The first step in any credit repair guide should be where to get copies of your credit reports. Many companies collect information about you and your credit history. The three major companies are Experian, TransUnion and Equifax. These are referred to as the credit bureaus or credit reporting companies. They collect information about you and sell this information to lenders. Much credit repair advice revolves around reviewing the information contained in these reports. You can obtain free copies of your credit reports once a year by visiting

Step two of our credit repair guide concerns the information you will need to view your credit reports on line. Not all credit repair advice will include this information, but we think it is relevant. Working on improving your credit score can be frustrating enough, without having to visit a site several times, because you did not have certain basic information to prove your identity. In order to verify your identity, you will be asked a few questions about yourself. You may want to have account numbers and banking information available. They will not ask you to enter this information, but they may ask you to confirm this information. They may also ask questions about previous addresses. This was difficult for me, because I have lived at the same address for over seven years and could not remember my old address. If for some reason, you can not access your credit reports on line, the credit bureaus provide toll free numbers and mailing addresses to use instead.

Step three of our credit repair guide is similar to the credit repair advice that you will see in most places. Review your credit reports for inaccurate, out-dated, incomplete or unverifiable information. Unverifiable is a term that a lot of information on your report may fall under. If you claim that information is inaccurate and the credit bureaus are unable to “verify” the information, then they will remove it from your report. Removing negative items from your credit reports should improve your credit score. Companies must be very careful about the credit repair advice that they give out. They should not recommend that you dispute information which is accurate and of course you do not want to dispute anything that is good or “paid as agreed”.
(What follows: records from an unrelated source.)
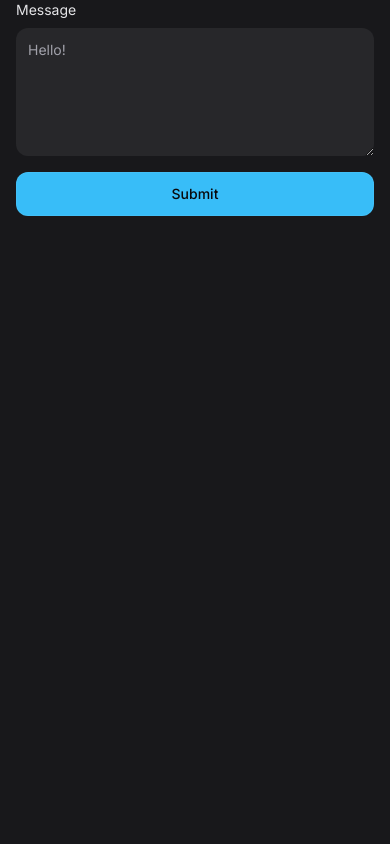
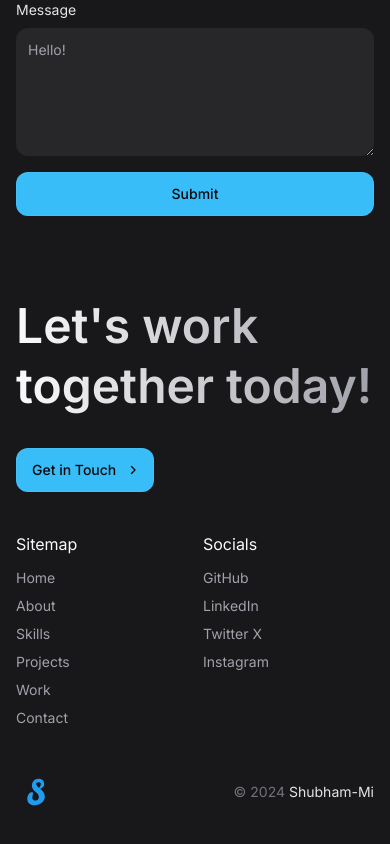
Before and after one commit to Shubham-Mi/shubham-mittal, a React (Vite) app: page / in a window 390 px wide. Shown: the part 6550-7394 px from the top of the page. Before the commit the page ends 6766 px from the top, so only its background shows below. Built offline with nearby package versions, Linux system fonts and the light colour scheme.

Commit message:
added footer

```diff
--- a/src/App.jsx
+++ b/src/App.jsx
@@ -12,6 +12,7 @@
 import Skills from "./components/Skills";
 import Projects from "./components/Projects";
 import Contact from "./components/Contact";
+import Footer from "./components/Footer";
 
 const App = () => {
   return (
@@ -24,6 +25,7 @@
         <Projects />
         <Contact />
       </main>
+      <Footer />
     </>
   );
 };
--- /dev/null
+++ b/src/components/Footer.jsx
@@ -0,0 +1,124 @@
+/**
+ * @copyright 2024 Shubham-Mi
+ * @license Apache-2.0
+ */
+
+/**
+ * Components
+ */
+import { ButtonPrimary } from "./Button";
+
+const sitemap = [
+  {
+    label: "Home",
+    href: "#home",
+  },
+  {
+    label: "About",
+    href: "#about",
+  },
+  {
+    label: "Skills",
+    href: "#skills",
+  },
+  {
+    label: "Projects",
+    href: "#projects",
+  },
+  {
+    label: "Work",
+    href: "#work",
+  },
+  {
+    label: "Contact",
+    href: "#contact",
+  },
+];
+
+const socials = [
+  {
+    label: "GitHub",
+    href: "https://www.github.com/Shubham-Mi",
+  },
+  {
+    label: "LinkedIn",
+    href: "https://www.linkedin.com/in/shubham-mittal-701220193/",
+  },
+  {
+    label: "Twitter X",
+    href: "https://x.com/_Shubham_Mi",
+  },
+  {
+    label: "Instagram",
+    href: "https://www.instagram.com/shubham_m1/",
+  },
+];
+
+const Footer = () => {
+  return (
+    <footer className="section">
+      <div className="container">
+        <div className="lg:grid lg:grid-cols-2">
+          <div className="mb-10">
+            <h2 className="headline-1 mb-8 lg:max-w-[12ch]">
+              Let&apos;s work together today!
+            </h2>
+            <ButtonPrimary
+              href="mailto:shubham.mitt112@gmail.com"
+              label="Get in Touch"
+              icon="chevron_right"
+            />
+          </div>
+          <div className="grid grid-cols-2 gap-4 lg:pl-20">
+            <div className="">
+              <p className="mb-2">Sitemap</p>
+              <ul className="">
+                {sitemap.map((item, index) => (
+                  <li key={index}>
+                    <a
+                      href={item.href}
+                      className="block text-sm text-zinc-400 py-1 transition-colors hover:text-zinc-200"
+                    >
+                      {item.label}
+                    </a>
+                  </li>
+                ))}
+              </ul>
+            </div>
+            <div className="">
+              <p className="mb-2">Socials</p>
+              <ul className="">
+                {socials.map((item, index) => (
+                  <li key={index}>
+                    <a
+                      href={item.href}
+                      className="block text-sm text-zinc-400 py-1 transition-colors hover:text-zinc-200"
+                    >
+                      {item.label}
+                    </a>
+                  </li>
+                ))}
+              </ul>
+            </div>
+          </div>
+        </div>
+        <div className="flex items-center justify-between pt-10 mb-8">
+          <a href="" className="">
+            <img
+              src="/images/Logo.svg"
+              width={40}
+              height={40}
+              alt="Logo"
+              className=""
+            />
+          </a>
+          <p className="text-zinc-500 text-sm">
+            &copy; 2024 <span className="text-zinc-200">Shubham-Mi</span>
+          </p>
+        </div>
+      </div>
+    </footer>
+  );
+};
+
+export default Footer;
```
Step four of our credit repair guide involves communicating with the credit bureaus. Some of the credit bureaus allow you to dispute information on line. These sites are not particularly user friendly and reporting inaccuracies on line does not mean that they will investigate any faster. It generally takes thirty to forty-five days to receive a corrected copy of your credit report. This is why most credit repair advice includes words about being patient. While you may wish that you could improve your credit scores overnight, legal credit repair strategies will not work that quickly. In fact many government agencies and the credit bureaus themselves advise that only time and patience will improve credit scores. However, if there is inaccurate information on your report and you can get it removed, then you can decrease the wait time substantially.

Step five of our credit repair guide involves communicating with your creditors. If you have had a history of late payments, but you are now current, you may ask the creditors to remove the history of the late payments from your report. You can tell them that you are attempting to qualify for a low interest loan and you just need to improve your score by a few points. You can call your creditors on the phone or send them a letter. This is called “good will” negotiation. Some credit repair companies will prepare these and other letters for you. They charge a fee for this service and other credit repair advice, but if you feel that you are not a good communicator or do not have the patience to do it yourself, a reputable credit repair company is an option.

The last step of this brief credit repair guide is really just a bit of credit repair advice; don’t give up. You can improve your credit score. You can do it yourself or you can hire someone like Lexington Law Firm to help you. It may be frustrating and time consuming. There are some scams and schemes that you should avoid and if you do hire someone, make sure they outline their fees up front and clearly define the services that they can perform. We hope this credit repair guide will get you started down the road to better credit.